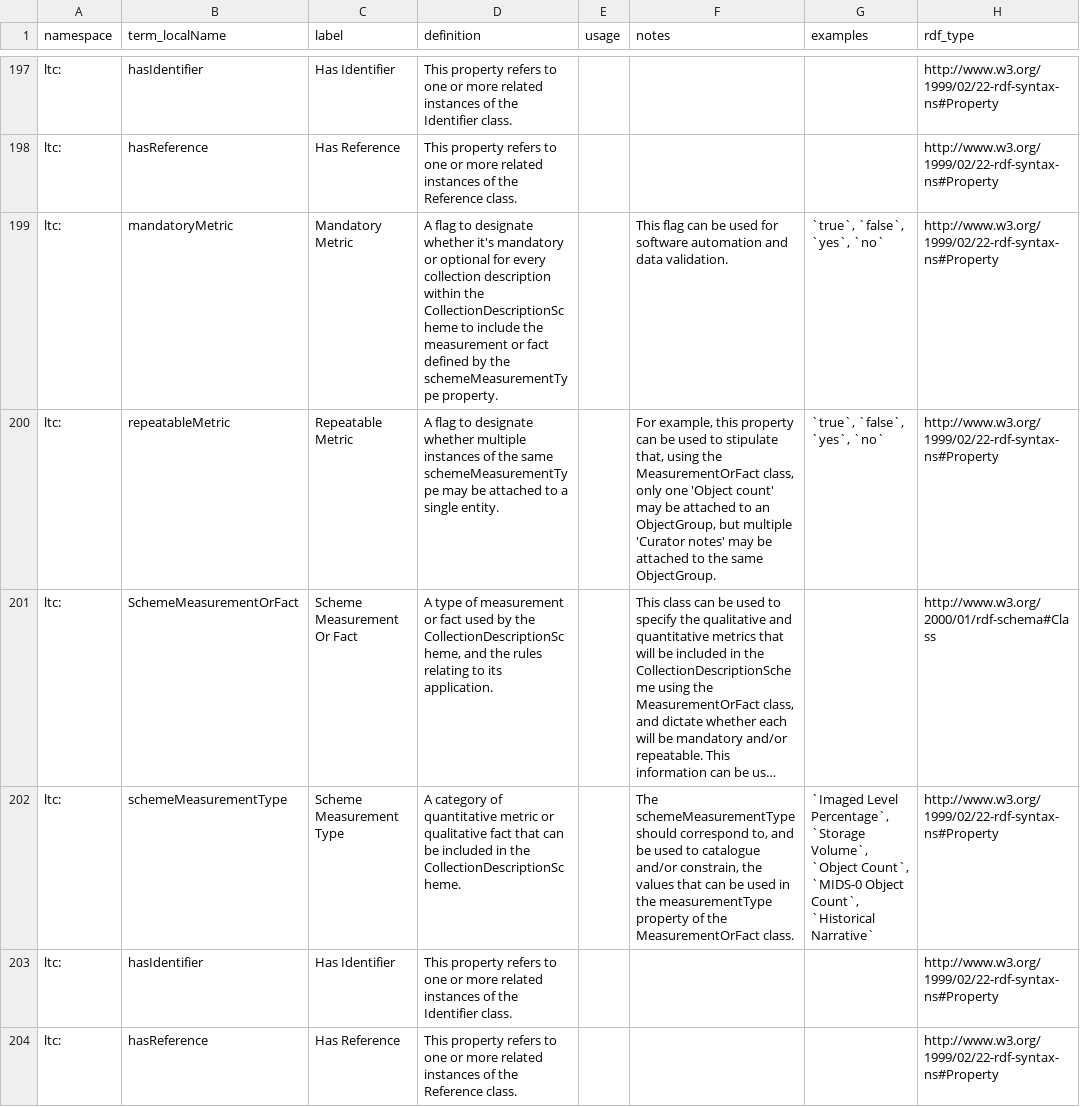
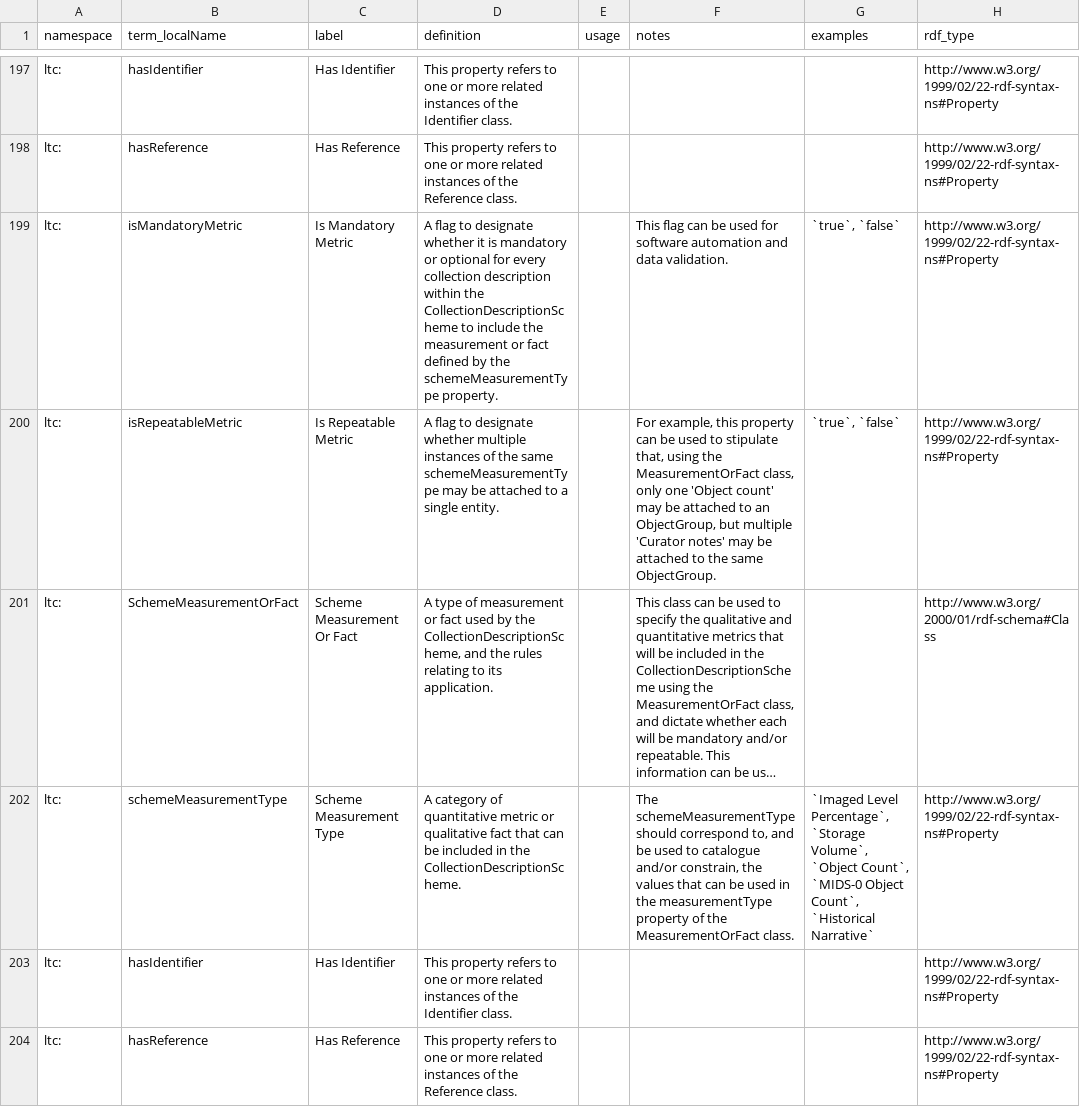
Before and after one commit to tdwg/cd, a CSV file: standard/terms/ltc_standard_terms_draft.csv, drawn as a sheet; only a part is shown, gaps mark what is left out; long unchanged cells end in …; the diff covers the shown part only; the diff names each change by its address in the sheet, - before the commit and + after, or states it on an @@ line.

```diff
--- a/standard/terms/ltc_standard_terms_draft.csv
+++ b/standard/terms/ltc_standard_terms_draft.csv
-B199 (term_localName): mandatoryMetric
+B199 (term_localName): isMandatoryMetric
-C199 (label): Mandatory Metric
+C199 (label): Is Mandatory Metric
-D199 (definition): …designate whether it's mandatory or…
+D199 (definition): …designate whether it is mandatory or…
-G199:G200 (examples): `true`, `false`, `yes`, `no`
+G199:G200 (examples): `true`, `false`
-B200 (term_localName): repeatableMetric
+B200 (term_localName): isRepeatableMetric
-C200 (label): Repeatable Metric
+C200 (label): Is Repeatable Metric
```
Also changed, not shown: 23 edited cells elsewhere in this file, standard/terms/ltc_datatypes.csv.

* **WHAT IS BEING ASKED**
Since the listing holds pictures, return everything else in it exactly and omit those.

* **YOUR SOLUTION**
Before and after one commit to tdwg/cd, a CSV file: standard/terms/ltc_standard_terms_draft.csv, drawn as a sheet; only a part is shown, gaps mark what is left out; long unchanged cells end in …; the diff covers the shown part only; the diff names each change by its address in the sheet, - before the commit and + after, or states it on an @@ line.

```diff
--- a/standard/terms/ltc_standard_terms_draft.csv
+++ b/standard/terms/ltc_standard_terms_draft.csv
-B199 (term_localName): mandatoryMetric
+B199 (term_localName): isMandatoryMetric
-C199 (label): Mandatory Metric
+C199 (label): Is Mandatory Metric
-D199 (definition): …designate whether it's mandatory or…
+D199 (definition): …designate whether it is mandatory or…
-G199:G200 (examples): `true`, `false`, `yes`, `no`
+G199:G200 (examples): `true`, `false`
-B200 (term_localName): repeatableMetric
+B200 (term_localName): isRepeatableMetric
-C200 (label): Repeatable Metric
+C200 (label): Is Repeatable Metric
```
Also changed, not shown: 23 edited cells elsewhere in this file, standard/terms/ltc_datatypes.csv.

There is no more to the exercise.